Fifthly. That Congress erect no company with exclusive advantages of commerce.

Sixthly. That no person shall be tried for any crime, by which he may incur an infamous punishment, or loss of life, until he be first indicted by a grand jury, except in such cases as may arise in the government and regulation of the land and naval forces.

Seventhly. The Supreme Judicial Federal Court shall have no jurisdiction of causes between citizens of different states, unless the matter in dispute, whether it concern the realty or personalty, be of the value of three thousand dollars at the least; nor shall the federal judicial powers extend to any action between citizens of different states, where the matter in dispute, whether it concern the realty or personalty, is not of the value of fifteen hundred dollars at the least.

Eighthly. In civil actions between citizens of different states, every issue of fact, arising in actions at common law, shall be tried by a jury, if the parties, or either of them, request it.

Ninthly. Congress shall at no time consent that any person holding an office of trust or profit, under the United States, shall accept of a title of nobility, or any other title or office, from any king, prince, or foreign state.

And the Convention do, in the name and in the behalf of the people of this commonwealth, enjoin it upon their representatives in Congress, at all times, until the alterations and provisions aforesaid have been considered, agreeably to the 5th article of the said Constitution, to exert all their influence, and use all reasonable and legal methods, to obtain a ratification of the said alterations and provisions, in such manner as is provided in the said article.

And, that the United States, in Congress assembled, may have due notice of the assent and ratification of the said Constitution by this Convention, it is

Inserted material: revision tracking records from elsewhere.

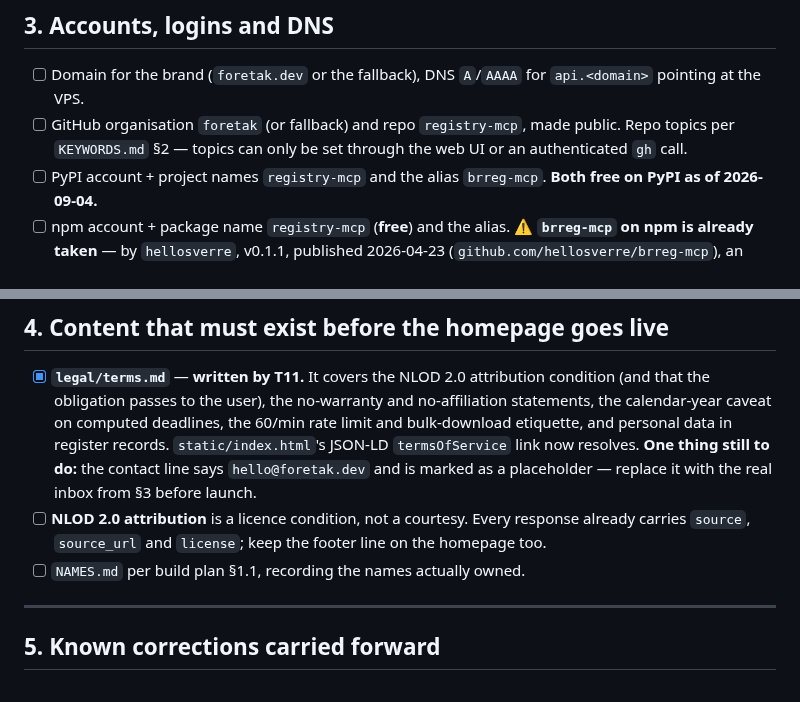
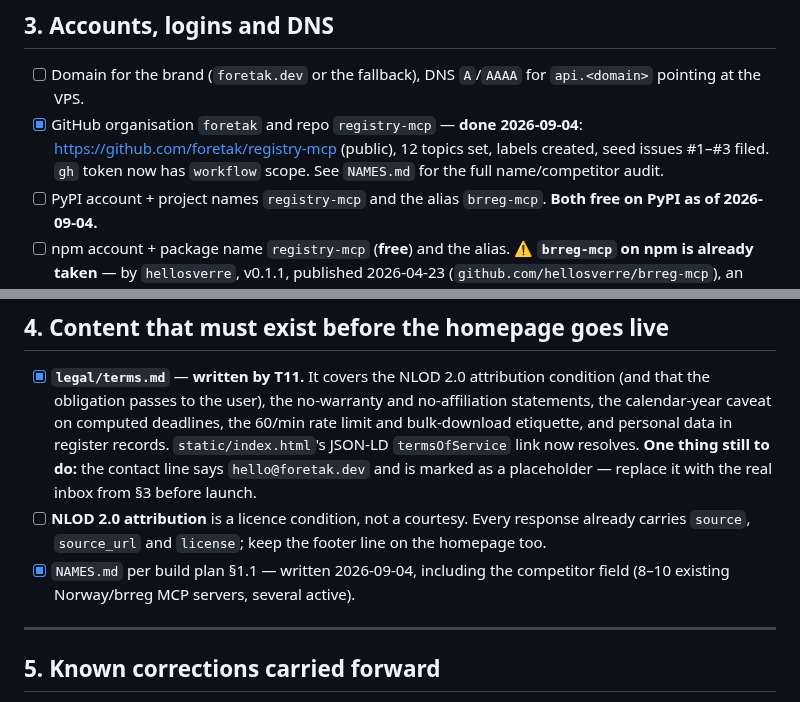
Before and after one commit to foretak/registry-mcp, a Markdown page: HUMAN_TODO.md, 2 parts joined by grey strips. Rendered like a GitHub page.

```diff
--- a/HUMAN_TODO.md
+++ b/HUMAN_TODO.md
@@ -84,9 +84,10 @@ Two schema constraints that will bite an edit:
 
 - [ ] Domain for the brand (`foretak.dev` or the fallback), DNS `A`/`AAAA` for
       `api.<domain>` pointing at the VPS.
-- [ ] GitHub organisation `foretak` (or fallback) and repo `registry-mcp`, made
-      public. Repo topics per `KEYWORDS.md` §2 — topics can only be set through
-      the web UI or an authenticated `gh` call.
+- [x] GitHub organisation `foretak` and repo `registry-mcp` — **done 2026-09-04**:
+      https://github.com/foretak/registry-mcp (public), 12 topics set, labels
+      created, seed issues #1–#3 filed. `gh` token now has `workflow` scope.
+      See `NAMES.md` for the full name/competitor audit.
 - [ ] PyPI account + project names `registry-mcp` and the alias `brreg-mcp`.
       **Both free on PyPI as of 2026-09-04.**
 - [ ] npm account + package name `registry-mcp` (**free**) and the alias.
@@ -129,7 +130,8 @@ Two schema constraints that will bite an edit:
 - [ ] **NLOD 2.0 attribution** is a licence condition, not a courtesy. Every
       response already carries `source`, `source_url` and `license`; keep the
       footer line on the homepage too.
-- [ ] `NAMES.md` per build plan §1.1, recording the names actually owned.
+- [x] `NAMES.md` per build plan §1.1 — written 2026-09-04, including the
+      competitor field (8–10 existing Norway/brreg MCP servers, several active).
 
 ---
 
```
Also changed, not shown: NAMES.md (added, +46 -0 lines).
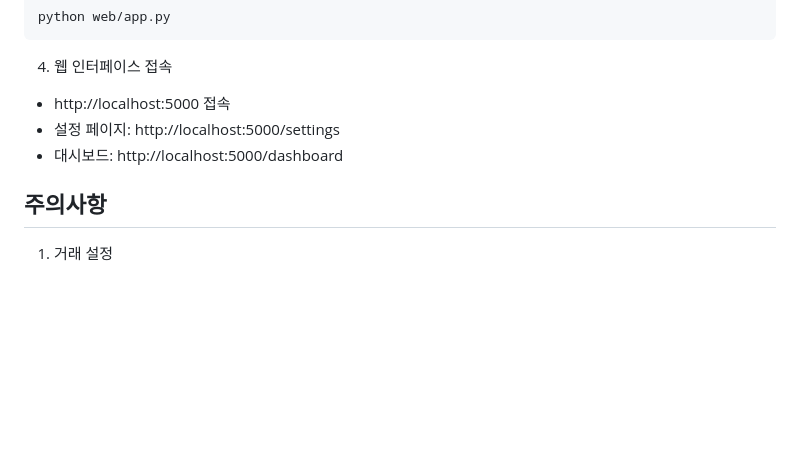
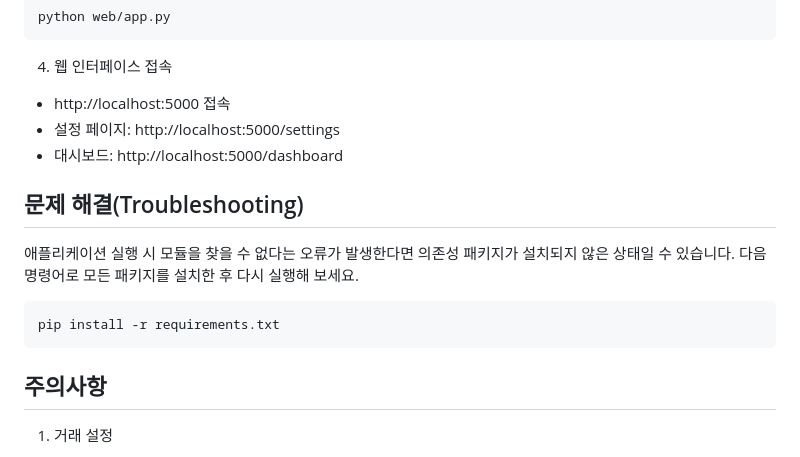
Before and after one commit to LEE-HYUNSANG/UPBIT, a Markdown page: README.md, the part around the change. Drawn GitHub-style; blank space fills up the shorter version.

Commit message:
docs: add troubleshooting instructions

````diff
--- a/README.md
+++ b/README.md
@@ -84,6 +84,14 @@ python web/app.py
 - 설정 페이지: http://localhost:5000/settings
 - 대시보드: http://localhost:5000/dashboard
 
+## 문제 해결(Troubleshooting)
+
+애플리케이션 실행 시 모듈을 찾을 수 없다는 오류가 발생한다면 의존성 패키지가 설치되지 않은 상태일 수 있습니다. 다음 명령어로 모든 패키지를 설치한 후 다시 실행해 보세요.
+
+```bash
+pip install -r requirements.txt
+```
+
 ## 주의사항
 
 1. 거래 설정
````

Resolved, That the assent and ratification aforesaid be engrossed on parchment, together with the recommendation and injunction aforesaid, and with this resolution; and that his excellency, John Hancock, President, and the Hon. William Cushing, Esq., Vice-President of this Convention, transmit the same, countersigned by the Secretary of the Convention, under their hands and seals, to the United States in Congress assembled.

Back to top